Fans of the romantic-comedy Love Actually recently got a bonus reunion in the form of Red Nose Day Actually, a short charity special that gave audiences a peek at where their favorite characters ended up almost 15 years later.

One of the most improbable pairings from the original film was between Jamie (Colin Firth) and Aurelia (Lúcia Moniz), who fell in love despite almost no shared vocabulary. Jamie is English, and Aurelia is Portuguese, and they know just enough of each other’s native tongues for Jamie to propose and Aurelia to accept.

A decade and a half on, they have both improved their knowledge of each other’s languages—if not perfectly, in Jamie’s case. But apparently, their love is much stronger than his grasp on Portuguese grammar, because they’ve got three bilingual kids and another on the way. (And still enjoy having important romantic moments in the car.)

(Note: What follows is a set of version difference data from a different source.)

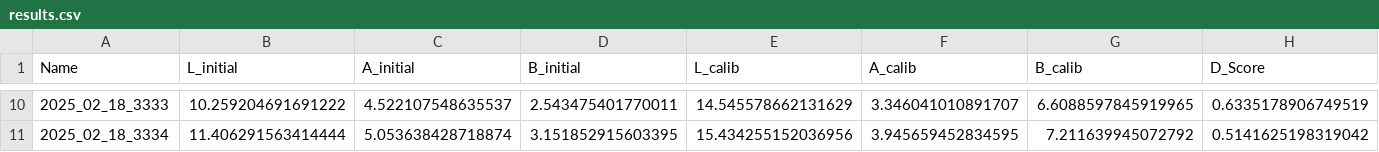
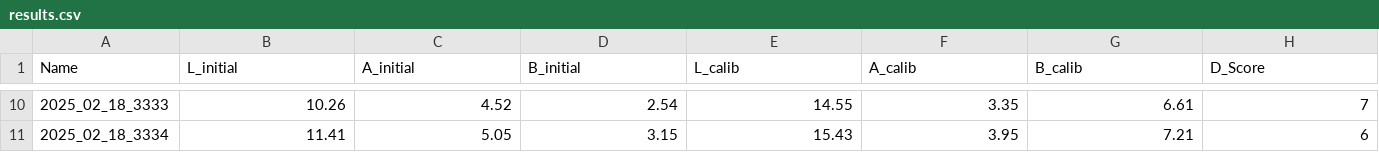
Before and after one commit to madhav28/Canned-Bean-Color-Detection-Pipeline, a CSV file: output/results.csv, drawn as a sheet; only a part is shown, gaps mark what is left out; the diff covers the shown part only.

Commit message:
Update d score calcuation

```diff
--- a/output/results.csv
+++ b/output/results.csv
@@ -10,2 +10,2 @@ Name,L_initial,A_initial,B_initial,L_calib,A_calib,B_calib,D_Score
-2025_02_18_3333,10.259204691691222,4.522107548635537,2.543475401770011,14.545578662131629,3.346041010891707,6.6088597845919965,0.6335178906749519
-2025_02_18_3334,11.406291563414444,5.053638428718874,3.151852915603395,15.434255152036956,3.945659452834595,7.211639945072792,0.5141625198319042
+2025_02_18_3333,10.26,4.52,2.54,14.55,3.35,6.61,7
+2025_02_18_3334,11.41,5.05,3.15,15.43,3.95,7.21,6
```
Also changed, not shown: 56 edited cells elsewhere in this file, 3 other files.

In 2015, Love Actually script editor Emma Freud revealed via Twitter what happened between Karen and Harry (Emma Thompson and Alan Rickman, who passed away last year). Most of the other couples get happy endings in the short—even if Hugh Grant's character hasn't gotten any better at dancing.

[h/t TV Guide]